After the fall of Paris, De Gaulle fled to Africa to raise an army to some day return to free France. By 1944 his army was two-thirds black. But then five months before D-Day the British and Americans told him they did not want black soldiers freeing Paris – they would allow whites only.
De Gaulle was against it – he did not separate his men by race like the Americans did – but he had little choice.
Most of De Gaulle’s divisions were about 40% white. The whitest one was 75% white – the 2nd Armoured Division in Morocco. It would be hard to move it into position for D-Day because of all its tanks, but it was the only one that could be made all-white in time. But even as it was, many of the “whites” were not French at all but Spanish, Syrian and North African.
But why did the British and Americans want an all-white division? They said it would be better for propaganda and French morale – as if they knew more about French morale than De Gaulle himself.
Propaganda: it seems the (white) American commanders were afraid of how the sight of black soldiers freeing Paris would look on newsreels back home where everyone had been brought up on whitewashed history. So to maintain that image they forced the French to whitewash their army, forcing fiction on fact.
At the time the American army was segregated on the grounds that blacks were not brave enough to fight in battle. Blacks worked in the supply chain behind front lines as truck drivers and dock workers. They were not thrown into battle until near the end when General Eisenhower had little choice. But the black African soldiers had already proved their courage in France in 1940 and had even fought alongside white Americans in Italy in 1943.
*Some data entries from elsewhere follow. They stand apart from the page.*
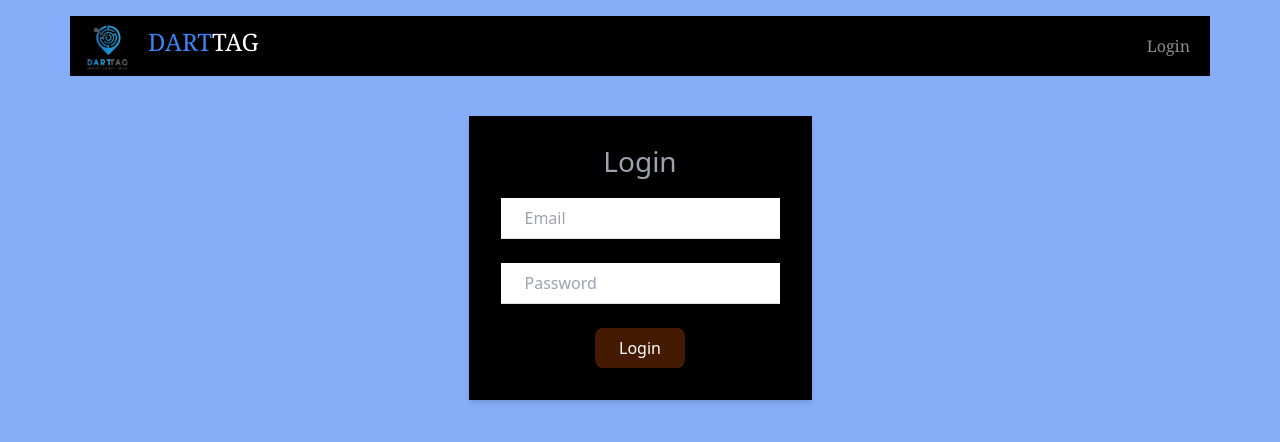
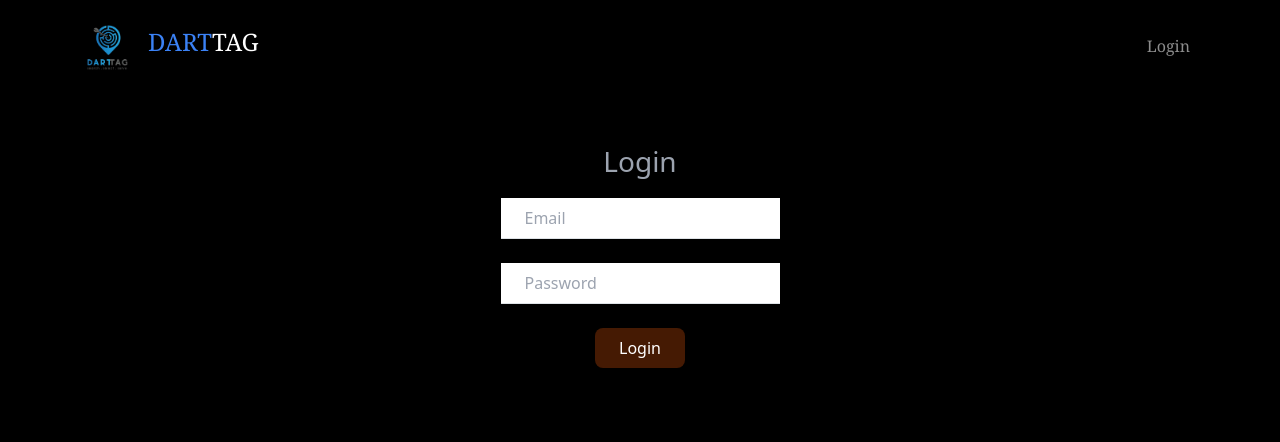
Before and after one commit to SSwarnalatha24/client, a React (Create React App) app: page /#/ in a window 1280 px wide. Shown: the top 442 px of the page. Built offline with nearby package versions, Linux system fonts and the light colour scheme.

Commit message:
Update styles.css

```diff
--- a/src/styles.css
+++ b/src/styles.css
@@ -24,7 +24,7 @@ button {
 }
 
 html {
-    background-color: rgba(103, 153, 247, 0.795);
+    background-color: black;
     background-size: cover;
 }
 
```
The American motives seem clear, the British ones do not. Their army was not segregated by race and they had nothing like Jim Crow to maintain on the home front. Some say it is because they were afraid of having a black fighting force on their soil – D-Day was staged from their shores.